Proof. (1) The characteristic equation on is givenIt is clear that (19) has negative roots , and . So if , thenThus, the plankton extinction equilibrium is locally asymptotically stable. (2) The characteristic equation about is given byIf , thenFurther, the other roots and satisfy that . If , then . Therefore, if and , the zooplankton free equilibrium is locally asymptotically stable.
(3) The characteristic equation about is givenwhereSince , if () and () hold, then , . Therefore all roots of (23) have negative real parts. Based on Routh-Hurwitz criterion we obtain that the coexistence equilibrium (or ) is locally asymptotically stable.
Similarly, if and hold, the coexistence equilibria and are locally asymptotically stable; if and hold, the coexistence equilibrium is locally asymptotically stable.
Remark 5. From biological point of view, phytoplankton and zooplankton cannot survive, and the state is stable if the assumption holds; phytoplankton survive but zooplankton cannot survive, and the state is stable if the assumptions and hold; both phytoplankton and zooplankton survive, and the state is stable if the assumptions hold.
3. Hopf Bifurcation and Analysis of System with Delay
3.1. Hopf Bifurcation
In this part, we will only investigate the effect of time delay on the dynamics of system (2) about the coexistence equilibrium . For convenience, we denote the coexistence equilibrium = . We first translate the coexistence equilibrium to the origin by setting , and and drop the bar for convenience of notation. Then, the linearized system of system (2) can be obtainedwhere
Obviously, the characteristic equation of system (25) around takes the following formwhere
For , according to Corollary 2.4 , the sum of orders of the zeros of (27) in the open right half-plane can change only when a zero appears on or crosses the imaginary axis. It is obvious that is not a root of (27) when , and then the imaginary axis cannot be crossed by for any . And due to Corollary 2.4 , a stability switch (or a cross of the imaginary axis) occurs with for some real .
Thus, if the condition holds, then . Equation (31) has at least one positive root. Without loss of generality, we assume that it has three real positive roots, which are defined by , respectively. For convenience, we assume . Then (30) has three positive roots From (29), we have

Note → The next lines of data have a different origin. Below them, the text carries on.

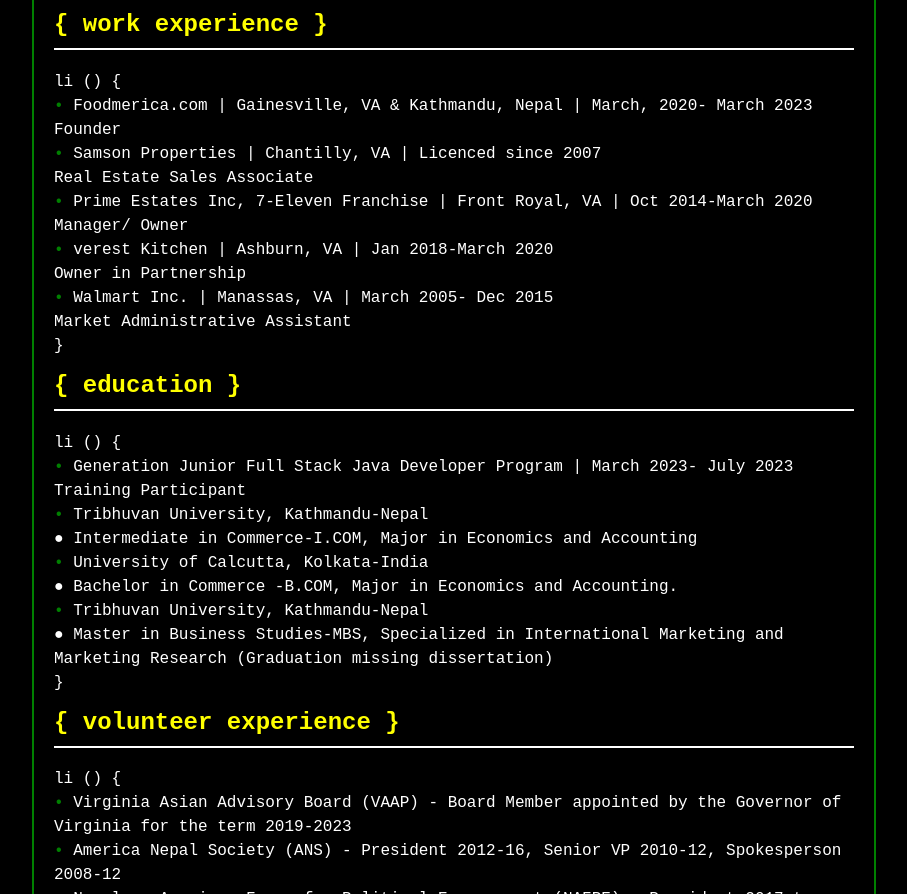
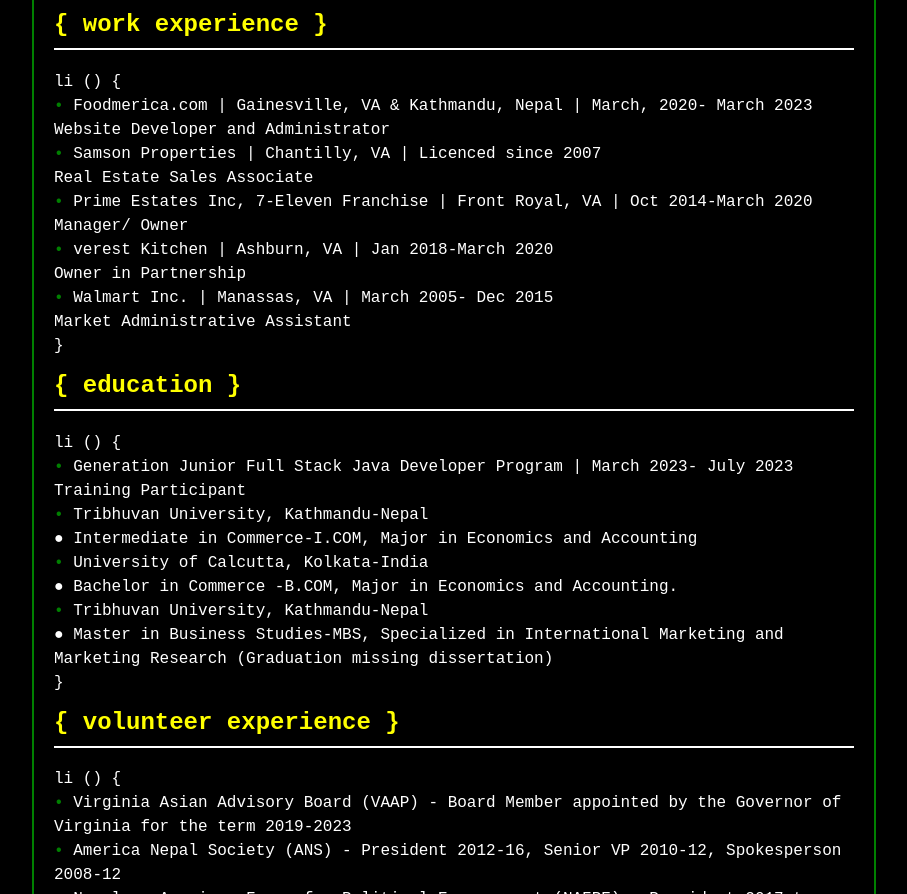
Before and after one commit to jewantiwari/myPortfolioWebsite, a plain HTML site: page resume.html in a window 1280 px wide. Shown: the part 1128-2022 px from the top of the page, without its empty margins (186-1093 px from the left). Drawn offline with Linux system fonts and the light colour scheme.

Commit message:
New Resume Attached

```diff
--- a/resume.html
+++ b/resume.html
@@ -88,7 +88,7 @@
           <h2 id="res-h2">{ work experience }</h2>
           <ul> li () {
             <li>Foodmerica.com | Gainesville, VA & Kathmandu, Nepal | March, 2020- March 2023 <br>
-              Founder
+              Website Developer and Administrator
                </li>
             <li>Samson Properties | Chantilly, VA | Licenced since 2007 <br>
                 Real Estate Sales Associate</li>
```
Also changed, not shown: 1 other file.
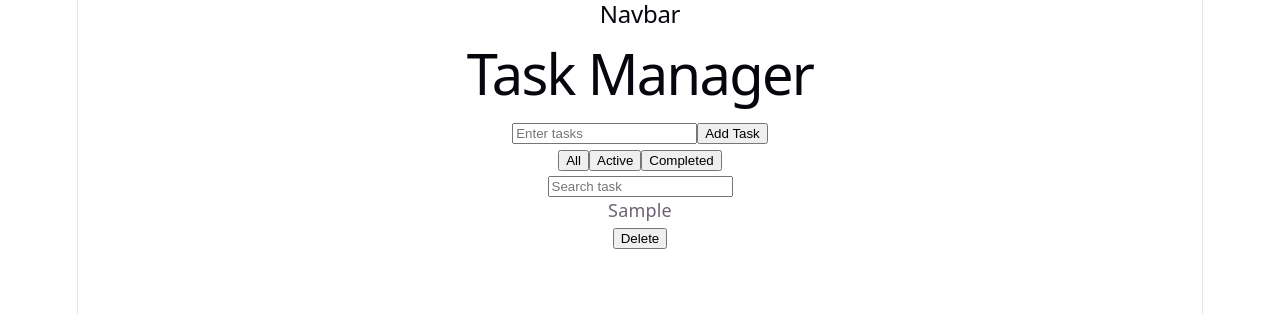
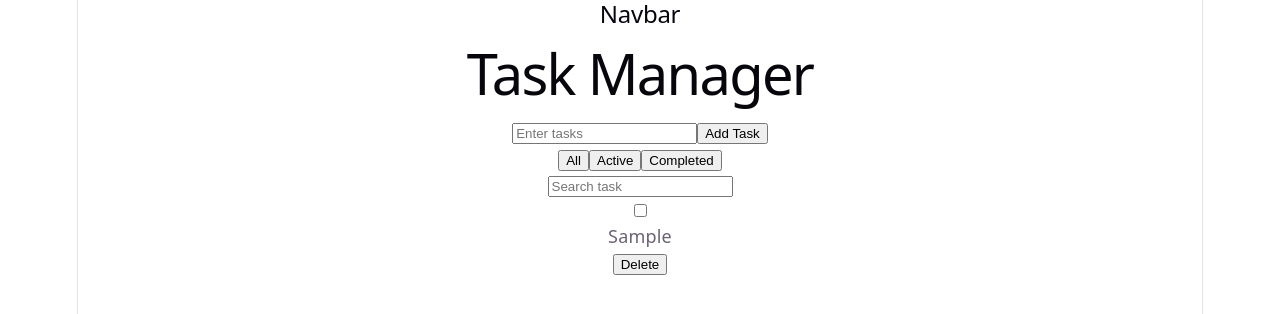
Before and after one commit to alinakhan9076/taskflow-react, a React (Vite) app: page / in a window 1280 px wide. Both pictures are taken after typing "Sample" into the empty fields and a click on the button "Add Task". Shown: the top 314 px of the page. Built offline with nearby package versions, Linux system fonts and the light colour scheme.

Commit message:
Complete task feature added

```diff
--- a/src/components/TaskItem.jsx
+++ b/src/components/TaskItem.jsx
@@ -4,10 +4,28 @@ function TaskItem(props) {
         props.deleteTask(props.task.id)
     }
 
+    function handleToggle() {
+        props.toggleTask(props.task.id)
+    }
+
     return (
-        <div className="border p-3 rounded m-2 flex justify-between">
+        <div className="border p-3 rounded m-2 flex justify-between items-center">
 
-            <p>{props.task.text}</p>
+            <div className="flex items-center gap-2">
+
+                <input type="checkbox"
+                checked={props.task.completed}
+                onChange={handleToggle}/>
+
+                <p
+                style={{textDecoration : props.task.completed ?
+                "line-through"
+                    : "none"
+                }}
+                >
+                    {props.task.text}
+                </p>
+            </div>
 
             <button
             onClick={handleDelete}
--- a/src/components/TaskList.jsx
+++ b/src/components/TaskList.jsx
@@ -15,8 +15,8 @@ function TaskList(props) {
                         <TaskItem
                         key={task.id}
                         task={task}
-
-            deleteTask={props.deleteTask}
+                        deleteTask={props.deleteTask}
+                        toggleTask={props.toggleTask}
                         />
 
                     ))
--- a/src/pages/HomePage.jsx
+++ b/src/pages/HomePage.jsx
@@ -30,6 +30,24 @@ function HomePage() {
 
     }
 
+    function toggleTask(id) {
+
+        const updatedTasks = tasks.map((task) => {
+
+            if(task.id === id) {
+
+                return {
+                    ...task,
+                    completed: !task.completed
+                }
+            }
+
+            return task
+        })
+
+        setTasks(updatedTasks)
+    }
+
     return (
         <div className="max-w-md mx-auto mt-10">
         <h1 className="text-3xl font-bold m-5">
@@ -41,7 +59,10 @@ function HomePage() {
 
         <SearchBar />
 
-        <TaskList tasks={tasks} deleteTask={deleteTask} />
+        <TaskList tasks={tasks}
+         deleteTask={deleteTask}
+         toggleTask={toggleTask}
+         />
 
         </div>
     )
```
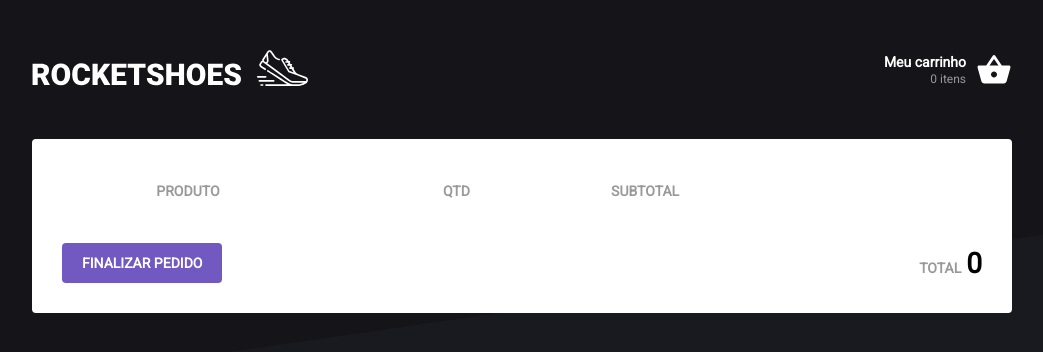
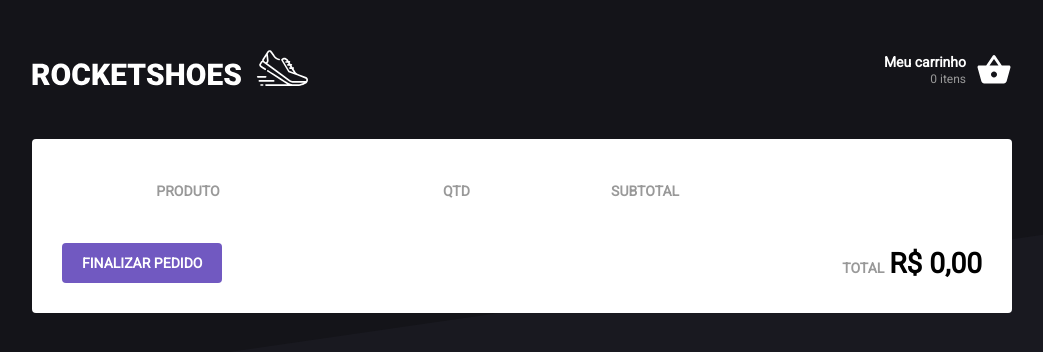
Before and after one commit to Yoostah/modulo7_RocketShoes, a React (Create React App) app: page /cart in a window 1280 px wide. Shown: the top 352 px of the page, without its empty margins (118-1161 px from the left). Built offline with nearby package versions, Linux system fonts and the light colour scheme.

Commit message:
formatPrice

```diff
--- a/src/pages/Cart/index.js
+++ b/src/pages/Cart/index.js
@@ -21,9 +21,11 @@ export default function Cart() {
   );
 
   const total = useSelector(state =>
-    state.cart.reduce((totalProducts, product) => {
-      return total + product.price * product.amount;
-    }, 0)
+    formatPrice(
+      state.cart.reduce((totalProducts, product) => {
+        return totalProducts + product.price * product.amount;
+      }, 0)
+    )
   );
 
   function increment(product) {
```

Then is a pair of purely imaginary roots of (27) with . DefineAnd we have the following transversality condition.
Lemma 7. Let be the root of (27) satisfying , , , . Then
To summarize the above discussions, we have the following result.
3.2. Properties of Hopf Bifurcation
From Theorem 8, we have obtained the conditions for the existence of Hopf bifurcation when . In this subsection, we shall consider the direction of the Hopf bifurcation and the stability of bifurcating periodic solutions of system (2) by using the center manifold and normal form theory presented by Hassard .
By the Riesz representation theorem , there exists matrix-valued function of bounded variation for such thatIn fact, we can choosewhere is a Dirac delta function.
Next, for , we defineandand then system (43) can be rewritten aswhere and for .
For , the adjoint operator of A is defined asand a bilinear inner productwhere . From the above discussion, we can know that are the eigenvalues of , and thus are also the eigenvalues of .
Let be the eigenvector of corresponding to the eigenvalue , and be the eigenvector of corresponding to the eigenvalue . With the conditions and , we obtainandwhere I is a third order identity matrix. Hence, we can obtain , .
Nextly, we will compute the coordinates to detail center manifold at . Let be solution of (49) when . We define
On the center manifold , it derives thatwhere and are local coordinates for in the direction of and , respectively.